Gender equality and women's empowerment play a vital role in achieving the Sustainable Development Goals (SDGs) outlined by the United Nations. Acknowledging the significance of SDG 5, which explicitly targets gender equality and the empowerment of all women and girls, it's worth noting that these elements are fundamentally tied to all 17 goals. Each goal, whether it pertains to poverty eradication, quality education, or climate action, is directly or indirectly affected by gender dynamics. Gender inequality inhibits economic growth (SDG 8) by depriving economies of the full potential of half its population, thereby exacerbating poverty (SDG 1) and hunger (SDG 2). Additionally, gender-based discrimination can limit access to quality education (SDG 4) and decent work (SDG 8) for women and girls, further perpetuating inequality. In health matters, gender roles and stereotypes often result in disparities in healthcare access and outcomes (SDG 3). With respect to environmental sustainability (SDGs 13, 14, and 15), women, particularly those in rural areas, bear the brunt of climate change impacts, but they also hold unique knowledge and skills crucial for mitigation and adaptation strategies. Likewise, women's underrepresentation in decision-making roles limits their influence on peace and justice (SDG 16) and partnerships for goals (SDG 17). Thus, achieving gender equality isn't only about justice for women and girls, but also about progress on every SDG. Women's empowerment creates a multiplier effect that boosts economic growth and promotes sustainable development, thereby setting a direct path towards achieving the SDGs. Encouragingly, concerted efforts worldwide are recognizing and amplifying women's roles in society, placing gender equality and women's empowerment at the heart of the SDGs. Such advancements signify a positive stride towards a balanced and equitable world.

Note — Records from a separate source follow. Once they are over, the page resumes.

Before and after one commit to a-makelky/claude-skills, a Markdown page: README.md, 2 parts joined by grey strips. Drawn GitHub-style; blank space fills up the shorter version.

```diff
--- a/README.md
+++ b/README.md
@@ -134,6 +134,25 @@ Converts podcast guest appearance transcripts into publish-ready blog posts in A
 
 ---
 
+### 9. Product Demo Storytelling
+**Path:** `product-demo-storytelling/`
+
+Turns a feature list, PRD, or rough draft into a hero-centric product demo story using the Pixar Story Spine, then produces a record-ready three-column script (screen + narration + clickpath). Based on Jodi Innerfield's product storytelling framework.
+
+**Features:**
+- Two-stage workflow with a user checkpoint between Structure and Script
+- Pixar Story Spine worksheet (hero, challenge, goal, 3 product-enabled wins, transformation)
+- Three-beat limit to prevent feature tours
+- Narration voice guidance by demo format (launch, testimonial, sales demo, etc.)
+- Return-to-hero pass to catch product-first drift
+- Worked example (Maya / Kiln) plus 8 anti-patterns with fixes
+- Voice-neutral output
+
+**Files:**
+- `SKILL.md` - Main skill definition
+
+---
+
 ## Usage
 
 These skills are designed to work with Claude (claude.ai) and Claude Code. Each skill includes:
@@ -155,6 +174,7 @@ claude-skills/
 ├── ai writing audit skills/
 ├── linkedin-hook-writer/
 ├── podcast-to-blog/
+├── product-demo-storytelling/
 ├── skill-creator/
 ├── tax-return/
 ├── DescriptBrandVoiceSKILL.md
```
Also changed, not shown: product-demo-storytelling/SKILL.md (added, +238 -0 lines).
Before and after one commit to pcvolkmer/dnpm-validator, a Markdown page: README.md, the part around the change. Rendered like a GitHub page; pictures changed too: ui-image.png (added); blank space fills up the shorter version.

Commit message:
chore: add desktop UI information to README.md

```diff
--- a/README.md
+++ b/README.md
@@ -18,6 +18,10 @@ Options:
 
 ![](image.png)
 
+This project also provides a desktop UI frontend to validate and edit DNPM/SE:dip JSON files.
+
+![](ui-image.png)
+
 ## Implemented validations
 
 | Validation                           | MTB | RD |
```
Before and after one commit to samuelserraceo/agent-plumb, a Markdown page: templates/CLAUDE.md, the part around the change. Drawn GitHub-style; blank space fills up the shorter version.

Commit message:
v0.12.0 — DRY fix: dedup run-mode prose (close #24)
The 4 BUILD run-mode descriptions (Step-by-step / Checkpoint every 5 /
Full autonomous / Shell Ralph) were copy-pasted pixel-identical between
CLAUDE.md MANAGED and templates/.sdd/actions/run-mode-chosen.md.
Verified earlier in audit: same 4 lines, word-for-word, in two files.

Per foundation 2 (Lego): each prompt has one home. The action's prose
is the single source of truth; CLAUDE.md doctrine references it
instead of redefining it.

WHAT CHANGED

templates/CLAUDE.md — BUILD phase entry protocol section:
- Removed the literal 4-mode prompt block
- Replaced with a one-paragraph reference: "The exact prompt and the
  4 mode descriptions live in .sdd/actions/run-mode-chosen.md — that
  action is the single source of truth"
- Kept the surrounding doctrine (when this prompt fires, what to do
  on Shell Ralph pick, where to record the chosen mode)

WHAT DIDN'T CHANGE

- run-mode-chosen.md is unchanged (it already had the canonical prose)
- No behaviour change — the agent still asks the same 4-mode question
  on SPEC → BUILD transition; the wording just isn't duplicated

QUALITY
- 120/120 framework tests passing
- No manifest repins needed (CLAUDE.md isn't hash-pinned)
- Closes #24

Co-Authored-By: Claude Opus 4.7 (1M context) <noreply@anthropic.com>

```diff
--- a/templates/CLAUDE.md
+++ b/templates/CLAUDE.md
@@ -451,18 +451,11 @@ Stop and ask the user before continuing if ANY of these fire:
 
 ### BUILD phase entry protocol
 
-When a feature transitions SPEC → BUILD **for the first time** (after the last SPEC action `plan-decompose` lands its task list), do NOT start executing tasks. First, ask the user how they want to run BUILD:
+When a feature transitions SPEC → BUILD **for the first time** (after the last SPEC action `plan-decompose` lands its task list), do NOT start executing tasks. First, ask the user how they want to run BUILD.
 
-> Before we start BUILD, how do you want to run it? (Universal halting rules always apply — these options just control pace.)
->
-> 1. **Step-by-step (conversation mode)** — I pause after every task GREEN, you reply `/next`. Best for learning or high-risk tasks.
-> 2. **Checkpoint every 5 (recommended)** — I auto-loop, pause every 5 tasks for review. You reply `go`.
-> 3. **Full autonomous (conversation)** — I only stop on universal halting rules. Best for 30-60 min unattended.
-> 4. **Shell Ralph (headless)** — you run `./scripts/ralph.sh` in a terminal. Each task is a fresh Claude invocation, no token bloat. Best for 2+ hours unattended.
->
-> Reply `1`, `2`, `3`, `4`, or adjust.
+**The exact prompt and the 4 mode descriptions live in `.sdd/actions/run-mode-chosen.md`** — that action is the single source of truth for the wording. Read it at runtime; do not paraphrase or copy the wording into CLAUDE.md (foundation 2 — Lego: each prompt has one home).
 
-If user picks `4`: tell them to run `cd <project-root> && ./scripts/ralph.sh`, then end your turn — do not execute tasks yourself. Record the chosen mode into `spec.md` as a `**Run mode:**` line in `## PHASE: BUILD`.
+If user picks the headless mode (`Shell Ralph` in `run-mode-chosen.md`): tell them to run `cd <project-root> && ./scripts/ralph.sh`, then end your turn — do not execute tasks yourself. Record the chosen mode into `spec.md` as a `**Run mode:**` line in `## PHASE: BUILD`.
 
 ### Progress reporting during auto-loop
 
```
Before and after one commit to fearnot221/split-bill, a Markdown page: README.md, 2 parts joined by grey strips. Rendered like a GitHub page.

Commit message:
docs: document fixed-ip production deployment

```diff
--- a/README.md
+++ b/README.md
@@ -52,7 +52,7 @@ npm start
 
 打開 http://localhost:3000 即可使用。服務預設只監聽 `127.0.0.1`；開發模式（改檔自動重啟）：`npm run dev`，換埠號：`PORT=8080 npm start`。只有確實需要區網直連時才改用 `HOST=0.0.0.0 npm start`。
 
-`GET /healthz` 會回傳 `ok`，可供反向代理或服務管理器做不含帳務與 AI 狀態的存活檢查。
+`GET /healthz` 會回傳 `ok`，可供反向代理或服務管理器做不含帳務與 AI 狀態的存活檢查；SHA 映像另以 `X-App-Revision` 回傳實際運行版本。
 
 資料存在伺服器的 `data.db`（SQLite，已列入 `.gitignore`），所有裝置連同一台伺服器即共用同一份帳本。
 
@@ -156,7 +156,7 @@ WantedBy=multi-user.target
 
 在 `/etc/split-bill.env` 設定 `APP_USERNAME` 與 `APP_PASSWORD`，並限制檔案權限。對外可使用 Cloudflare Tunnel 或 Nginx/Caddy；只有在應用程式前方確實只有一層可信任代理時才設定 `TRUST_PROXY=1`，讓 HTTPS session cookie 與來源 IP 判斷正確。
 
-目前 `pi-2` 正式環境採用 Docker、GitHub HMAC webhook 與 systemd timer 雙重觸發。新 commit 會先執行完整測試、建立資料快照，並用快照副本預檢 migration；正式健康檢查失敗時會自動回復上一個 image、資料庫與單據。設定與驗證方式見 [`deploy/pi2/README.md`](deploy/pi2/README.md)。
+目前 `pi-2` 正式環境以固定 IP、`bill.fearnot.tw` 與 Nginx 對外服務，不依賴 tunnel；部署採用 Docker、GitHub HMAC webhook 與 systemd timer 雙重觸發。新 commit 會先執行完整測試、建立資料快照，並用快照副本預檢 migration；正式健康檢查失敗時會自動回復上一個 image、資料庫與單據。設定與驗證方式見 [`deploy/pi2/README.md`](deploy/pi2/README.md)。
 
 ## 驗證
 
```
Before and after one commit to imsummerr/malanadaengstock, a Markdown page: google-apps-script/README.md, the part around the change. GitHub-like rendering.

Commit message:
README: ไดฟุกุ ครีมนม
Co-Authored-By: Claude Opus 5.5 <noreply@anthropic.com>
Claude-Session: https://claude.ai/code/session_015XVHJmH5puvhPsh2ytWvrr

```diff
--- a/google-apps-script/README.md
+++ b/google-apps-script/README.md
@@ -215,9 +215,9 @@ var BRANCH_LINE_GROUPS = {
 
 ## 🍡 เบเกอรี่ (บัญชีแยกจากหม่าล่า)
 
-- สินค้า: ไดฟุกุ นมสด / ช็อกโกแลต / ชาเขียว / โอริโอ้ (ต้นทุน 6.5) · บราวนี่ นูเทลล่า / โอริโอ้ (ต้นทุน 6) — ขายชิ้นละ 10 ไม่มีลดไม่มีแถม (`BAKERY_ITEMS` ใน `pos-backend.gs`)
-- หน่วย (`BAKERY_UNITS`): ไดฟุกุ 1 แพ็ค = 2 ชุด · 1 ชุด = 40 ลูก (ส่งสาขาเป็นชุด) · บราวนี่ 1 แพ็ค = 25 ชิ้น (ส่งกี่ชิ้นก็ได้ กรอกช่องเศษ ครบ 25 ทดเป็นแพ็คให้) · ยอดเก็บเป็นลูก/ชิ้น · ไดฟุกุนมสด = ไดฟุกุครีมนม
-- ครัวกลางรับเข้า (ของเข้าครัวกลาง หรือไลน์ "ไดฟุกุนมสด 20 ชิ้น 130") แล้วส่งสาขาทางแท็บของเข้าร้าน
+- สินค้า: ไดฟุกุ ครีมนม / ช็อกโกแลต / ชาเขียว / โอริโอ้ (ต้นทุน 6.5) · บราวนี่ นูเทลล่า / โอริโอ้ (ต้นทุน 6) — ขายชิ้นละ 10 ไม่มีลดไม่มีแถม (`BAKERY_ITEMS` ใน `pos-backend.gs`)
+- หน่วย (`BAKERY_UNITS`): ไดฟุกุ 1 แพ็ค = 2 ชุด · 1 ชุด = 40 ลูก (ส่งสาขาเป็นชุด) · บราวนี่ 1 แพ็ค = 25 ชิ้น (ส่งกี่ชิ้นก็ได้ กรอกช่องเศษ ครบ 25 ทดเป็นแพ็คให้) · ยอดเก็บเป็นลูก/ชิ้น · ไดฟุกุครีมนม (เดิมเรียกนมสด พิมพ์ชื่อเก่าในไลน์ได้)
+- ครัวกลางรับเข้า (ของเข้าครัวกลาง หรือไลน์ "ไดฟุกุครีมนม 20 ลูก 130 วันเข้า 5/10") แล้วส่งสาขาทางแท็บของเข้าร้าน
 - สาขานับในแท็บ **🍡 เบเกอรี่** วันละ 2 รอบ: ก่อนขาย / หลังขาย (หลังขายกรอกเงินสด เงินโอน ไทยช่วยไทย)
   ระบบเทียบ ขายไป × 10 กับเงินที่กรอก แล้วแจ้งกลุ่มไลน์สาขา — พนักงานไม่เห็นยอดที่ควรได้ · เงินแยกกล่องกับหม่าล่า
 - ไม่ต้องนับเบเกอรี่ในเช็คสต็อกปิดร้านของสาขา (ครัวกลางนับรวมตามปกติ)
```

To adequately address gendered issues of sexual harassment, wage gaps, and leadership inequities, medical institutions must interrogate medical education. Feminist theories can help to understand how power operates within our classrooms and at the bedside.